Estate Planning: Dos and Don’ts

Estate Planning: Dos and…

The need for future planning confronts all of us at one point or another, and future planning includes estate planning. While you may not wish to think about topics like incapacity and death, they are both a part of life for everyone. Careful planning can make it much easier on your surviving family members, as well as carry out your objectives in terms of your assets. No matter what your situation may be, you need to be aware of some basic dos and don’ts when it comes to estate planning.

DO Create an Estate Plan

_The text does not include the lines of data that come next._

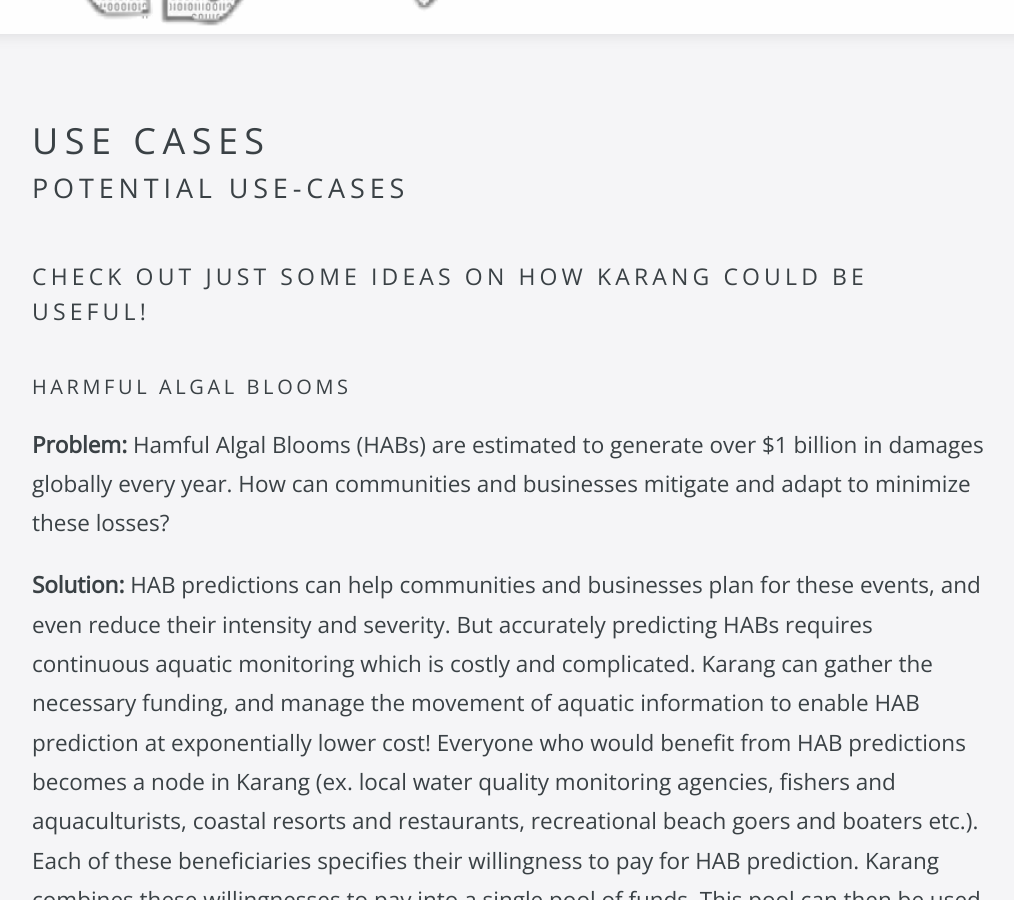
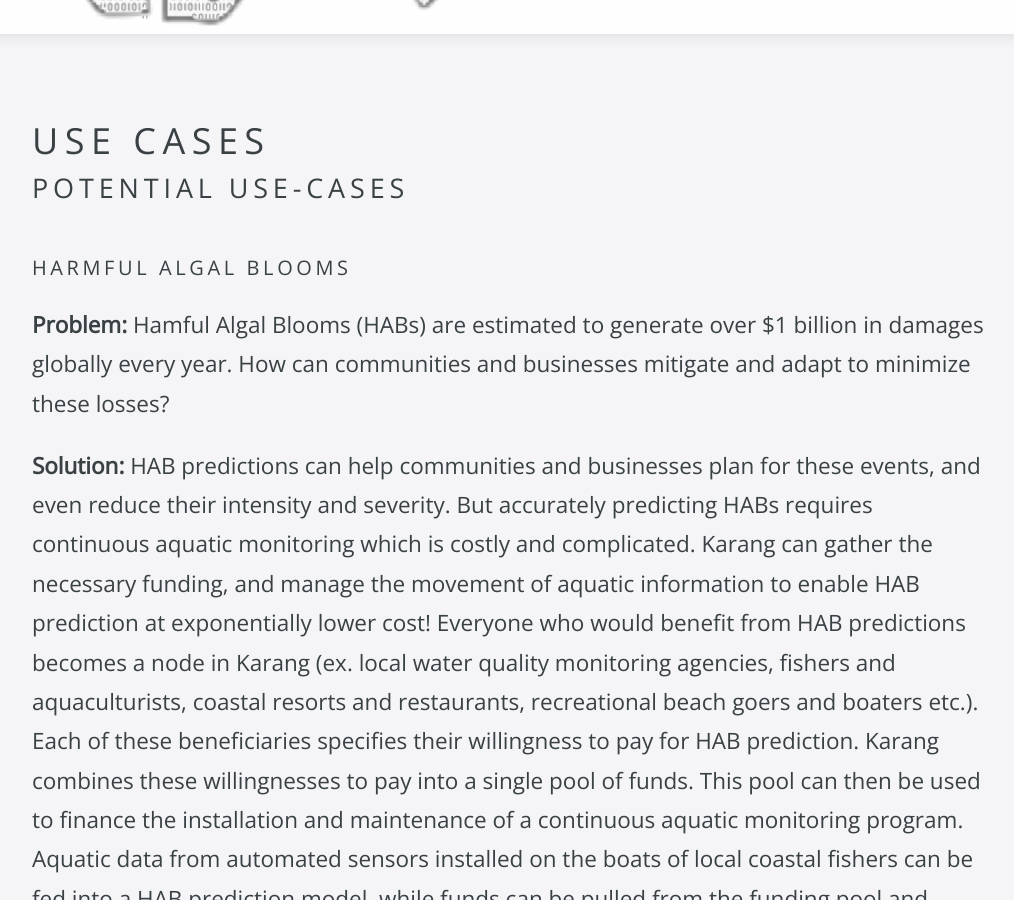
Before and after one commit to SSOATeam/website, a Jekyll site: the page built from use-cases/index.html, in a window 1280 px wide and 900 px high, scrolled down 386 px. Shown: the whole window, without its empty margins (128-1142 px from the left). Built offline with Jekyll 4.4.1, drawn with Linux system fonts in a browser that asks for light colours; nearby versions of some CDN libraries.

Commit message:
Remove redundant header.

```diff
--- a/use-cases/index.html
+++ b/use-cases/index.html
@@ -7,8 +7,6 @@
 navigation_order: 3
 ---
 <h3 id="potential-use-cases">Potential Use-Cases</h3>
-<h4 id="check-out-just-some-ideas-on-how-karang-could-be-useful-">Check out just some ideas on how Karang could be
-	useful!</h4>
 <h5 id="harmful-algal-blooms">Harmful algal blooms</h5>
 <p><strong>Problem:</strong> Hamful Algal Blooms (HABs) are estimated to generate over $1 billion in damages globally
 	every year. How can communities and businesses mitigate and adapt to minimize these losses?</p>
```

It doesn’t matter if you are single or married, rich or poor, or have children or not. You still need an estate plan. Otherwise, the distribution of whatever assets you own will be determined by a judge in probate court according to state law. Even if you have only a few valuable items or one bank account, it is worth taking the time to create even the simplest of estate plans. Taking this step avoids putting your family members through the time and expense of probate proceedings, and to ensure that your possessions are distributed according to your wishes.

DON’T Create an Estate Plan and Never Look at It Again

As the years go by and you experience many life changes, your estate planning needs may change. Marriage, divorce, estrangement from family, childbirth, and adoption are all major life events that may make you want to review your estate plan. For instance, as a single young adult, you may have listed a parent as the heir and/or executor of your estate. Once you have married, however, you normally would turn these roles over to your spouse. Similarly, once you have children, you’ll want to designate a guardian for your children in your will. Plus, if you divorce, or your spouse predeceases you, you likely will want to choose a replacement for any roles that your ex-spouse or deceased spouse played in your estate plan.

DO Make Essential Healthcare Decisions

While you still may be young and in good health, unexpected tragedies do occur, regardless of your age or health. For this reason, executing legal documents that go into effect if you become incapacitated is essential. You can choose who has authority to consent to treatment and make medical decisions on your behalf through a Patient Advocate Designation or a Durable Power of Attorney for Healthcare. You also can execute a Do-Not-Resuscitate (DNR) Order, which indicates to your healthcare provider that you do not wish to receive CPR in emergency medical situations

No matter what type of estate planning tool interests your or fits your needs, we are here to help you explore your options and make the decisions that best meet your objectives. At Legacy Law Center, our goal is to ensure that you have an effective estate plan in place to meet your loved ones’ needs and safeguard all of your assets. We have the skills and knowledge that you need to make the decisions about estate planning for your loved ones. Call your Michigan estate planning attorneys at (734) 995-2383 and schedule an immediate appointment.